In further signs that he is preparing to run for the presidency of the United States former Florida governor Jeb Bush is leaving his position at Barclays bank, according to the Financial Times.
The brother of America's 43rd President George W. Bush recently announced that he would "actively explore the possibility of running for President of the United States".
The excitement surrounding this non-announcement set US commentators pens alight judging his record and chances of victory against likely Democratic nominee Hillary Clinton.
Bush's exit from Barclays is the first in what could be a series of reforms to his business affairs that would be necessary for his candidacy. Mitt Romney faced a barrage of criticism from opponents for his business interests with Bain Capital.

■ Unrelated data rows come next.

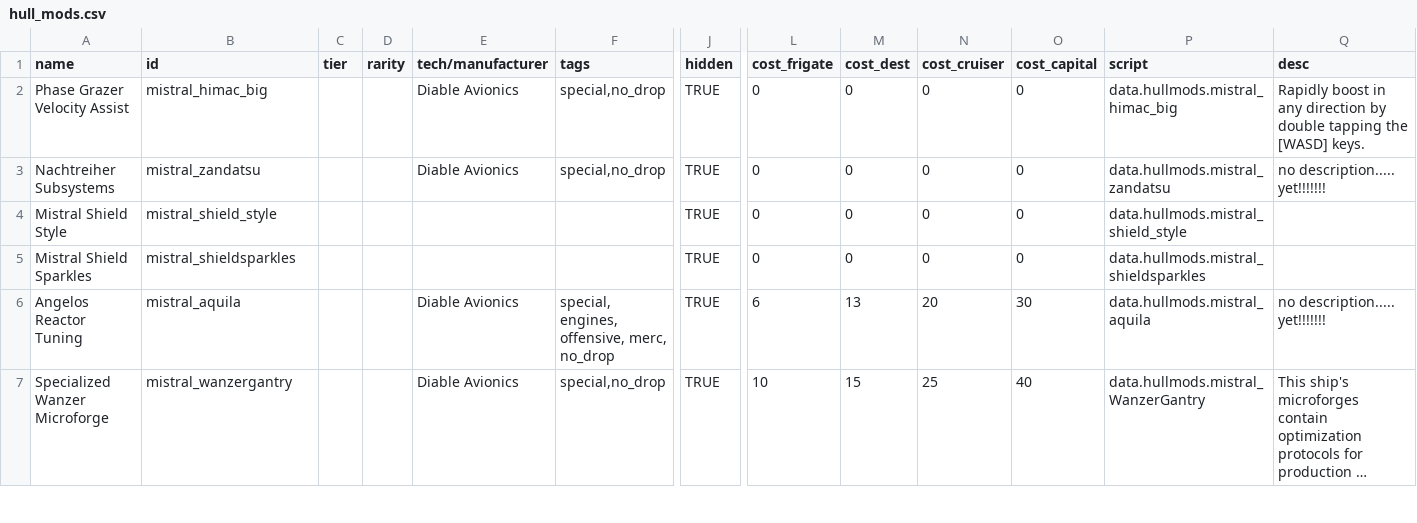
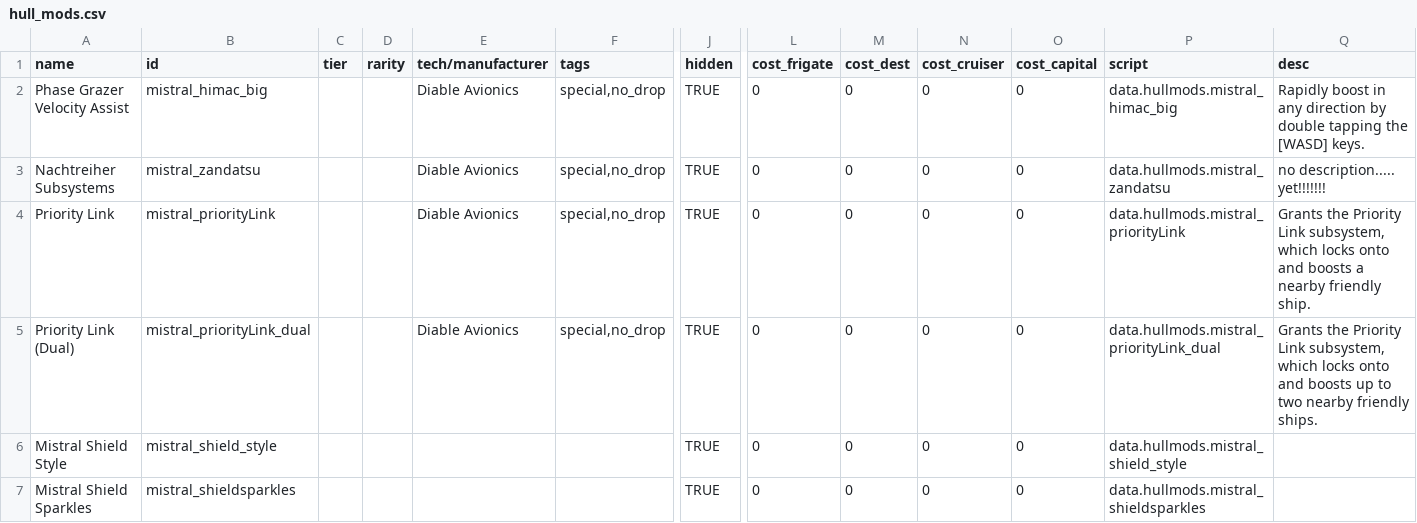
Before and after one commit to Bass294/Project_MISTRAL, a CSV file: data/hullmods/hull_mods.csv, drawn as a sheet; only a part is shown, gaps mark what is left out; the shorter side is filled out with more unchanged rows; long unchanged cells end in …; rows hold the shown columns only; the diff names each change by its address in the sheet, - before the commit and + after, or states it on an @@ line.

```diff
--- a/data/hullmods/hull_mods.csv
+++ b/data/hullmods/hull_mods.csv
+row 4: Priority Link | mistral_priorityLink |  |  | Diable Avionics | special,no_drop | TRUE | 0 | 0 | 0 | 0 | data.hullmods.mistral_priorityLink | Grants the Priority Link subsystem, which locks onto and boosts a nearby friendly ship.
+row 5: Priority Link (Dual) | mistral_priorityLink_dual |  |  | Diable Avionics | special,no_drop | TRUE | 0 | 0 | 0 | 0 | data.hullmods.mistral_priorityLink_dual | Grants the Priority Link subsystem, which locks onto and boosts up to two nearby friendly ships.
```
Also changed, not shown: data/hulls/ship_data.csv, data/hulls/wing_data.csv, 49 other files.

Intimate connections with business and finance could leave Bush's campaign open to the same sort of attacks, according to Bloomberg's Joshua Green.
However, Bush sought to head-off some of this criticism, telling a Florida TV station:

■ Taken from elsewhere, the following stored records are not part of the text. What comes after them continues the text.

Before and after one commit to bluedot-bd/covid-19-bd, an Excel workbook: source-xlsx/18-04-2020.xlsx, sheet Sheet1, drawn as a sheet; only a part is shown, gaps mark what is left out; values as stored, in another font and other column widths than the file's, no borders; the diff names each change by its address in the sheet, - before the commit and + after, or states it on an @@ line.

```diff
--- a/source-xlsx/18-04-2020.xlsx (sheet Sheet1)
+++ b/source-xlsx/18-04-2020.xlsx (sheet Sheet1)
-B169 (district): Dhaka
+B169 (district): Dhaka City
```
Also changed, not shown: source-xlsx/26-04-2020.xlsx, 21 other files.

I think Mitt probably didn’t defend an incredible success story, but that’s totally his deal.
We’re creating jobs, we’re expanding business. I’m not ashamed of that at all. I think that practical experience is something that might be useful in Washington, DC.
The Republican establishment would dearly love to see Bush run and counter some of the party's more conservative and libertarian insurgents such as Senators Ted Cruz and Rand Paul.
Most Republican operatives had assumed Bush would not run for the nomination given his lack of campaigning activity and fund raising.
The race for the GOP nomination is set to be one of the most competitive yet with the number of likely candidates going into double digits. Bush could be an attractive prospect with a fiscally conservative record as governor of Florida, but his positions on immigration and education put him on the more liberal wing of the party.
In a recent ABC poll Bush was the front runner for the nomination on 14 per cent, followed by congressman Paul Ryan on 11 per cent and Kentucky Senator Rand Paul, who polled 10 per cent. However, these early polls owe more to name recognition than voting intention and the race remains wide open.